Given data Block Start

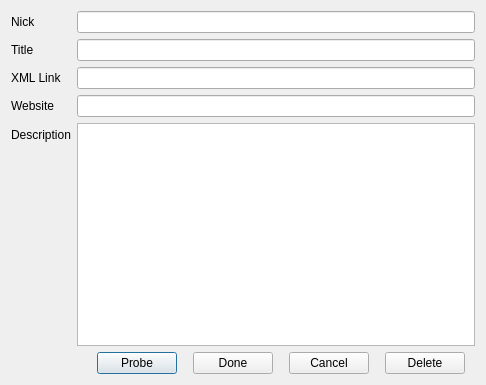
Old version of the form ui/feededit.ui in the repository berndhs/drss.
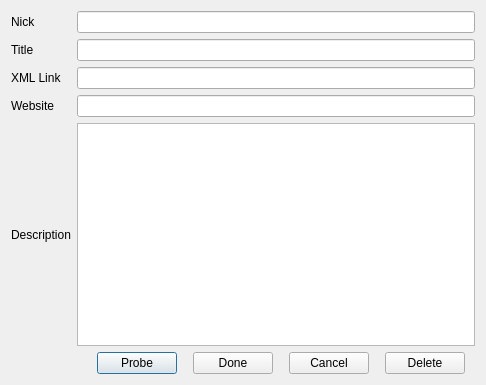
New version of the form.

Commit message: form layout behaves differently with qt4.6.1, but grid looks ok for this one

```diff
--- a/ui/feededit.ui
+++ b/ui/feededit.ui
@@ -13,14 +13,17 @@
   <property name="windowTitle">
    <string>Edit Feed</string>
   </property>
-  <layout class="QGridLayout" name="gridLayout_2">
-   <item row="0" column="0">
     <layout class="QGridLayout" name="gridLayout">
-     <property name="sizeConstraint">
-      <enum>QLayout::SetNoConstraint</enum>
-     </property>
      <item row="0" column="0">
-      <layout class="QFormLayout" name="editItems">
+    <widget class="QLabel" name="nickLabel">
+     <property name="text">
+      <string>Nick</string>
+     </property>
+    </widget>
+   </item>
+   <item row="0" column="1">
+    <widget class="QLineEdit" name="nickLineEdit"/>
+   </item>
        <item row="1" column="0">
         <widget class="QLabel" name="titleLabel">
          <property name="text">
@@ -57,16 +60,6 @@
        <item row="3" column="1">
         <widget class="QLineEdit" name="websiteLineEdit"/>
        </item>
-       <item row="0" column="0">
-        <widget class="QLabel" name="nickLabel">
-         <property name="text">
-          <string>Nick</string>
-         </property>
-        </widget>
-       </item>
-       <item row="0" column="1">
-        <widget class="QLineEdit" name="nickLineEdit"/>
-       </item>
        <item row="4" column="0">
         <widget class="QLabel" name="descriptionLabel">
          <property name="text">
@@ -77,9 +70,7 @@
        <item row="4" column="1">
         <widget class="QTextEdit" name="descriptionLineEdit"/>
        </item>
-      </layout>
-     </item>
-     <item row="1" column="0">
+   <item row="5" column="0" colspan="2">
       <layout class="QHBoxLayout" name="horizontalLayout">
        <item>
         <widget class="QLabel" name="loadStatus">
@@ -160,8 +151,6 @@
           <bool>false</bool>
          </property>
         </widget>
-       </item>
-      </layout>
      </item>
     </layout>
    </item>
```
Lines whose indentation alone changed are shown as unchanged.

Given data Block End

_What you will do_. All of the records need to be restated word for word, but not the pictures.

_Task solution_.
Old version of the form ui/feededit.ui in the repository berndhs/drss.
New version of the form.

Commit message: form layout behaves differently with qt4.6.1, but grid looks ok for this one

```diff
--- a/ui/feededit.ui
+++ b/ui/feededit.ui
@@ -13,14 +13,17 @@
   <property name="windowTitle">
    <string>Edit Feed</string>
   </property>
-  <layout class="QGridLayout" name="gridLayout_2">
-   <item row="0" column="0">
     <layout class="QGridLayout" name="gridLayout">
-     <property name="sizeConstraint">
-      <enum>QLayout::SetNoConstraint</enum>
-     </property>
      <item row="0" column="0">
-      <layout class="QFormLayout" name="editItems">
+    <widget class="QLabel" name="nickLabel">
+     <property name="text">
+      <string>Nick</string>
+     </property>
+    </widget>
+   </item>
+   <item row="0" column="1">
+    <widget class="QLineEdit" name="nickLineEdit"/>
+   </item>
        <item row="1" column="0">
         <widget class="QLabel" name="titleLabel">
          <property name="text">
@@ -57,16 +60,6 @@
        <item row="3" column="1">
         <widget class="QLineEdit" name="websiteLineEdit"/>
        </item>
-       <item row="0" column="0">
-        <widget class="QLabel" name="nickLabel">
-         <property name="text">
-          <string>Nick</string>
-         </property>
-        </widget>
-       </item>
-       <item row="0" column="1">
-        <widget class="QLineEdit" name="nickLineEdit"/>
-       </item>
        <item row="4" column="0">
         <widget class="QLabel" name="descriptionLabel">
          <property name="text">
@@ -77,9 +70,7 @@
        <item row="4" column="1">
         <widget class="QTextEdit" name="descriptionLineEdit"/>
        </item>
-      </layout>
-     </item>
-     <item row="1" column="0">
+   <item row="5" column="0" colspan="2">
       <layout class="QHBoxLayout" name="horizontalLayout">
        <item>
         <widget class="QLabel" name="loadStatus">
@@ -160,8 +151,6 @@
           <bool>false</bool>
          </property>
         </widget>
-       </item>
-      </layout>
      </item>
     </layout>
    </item>
```
Lines whose indentation alone changed are shown as unchanged.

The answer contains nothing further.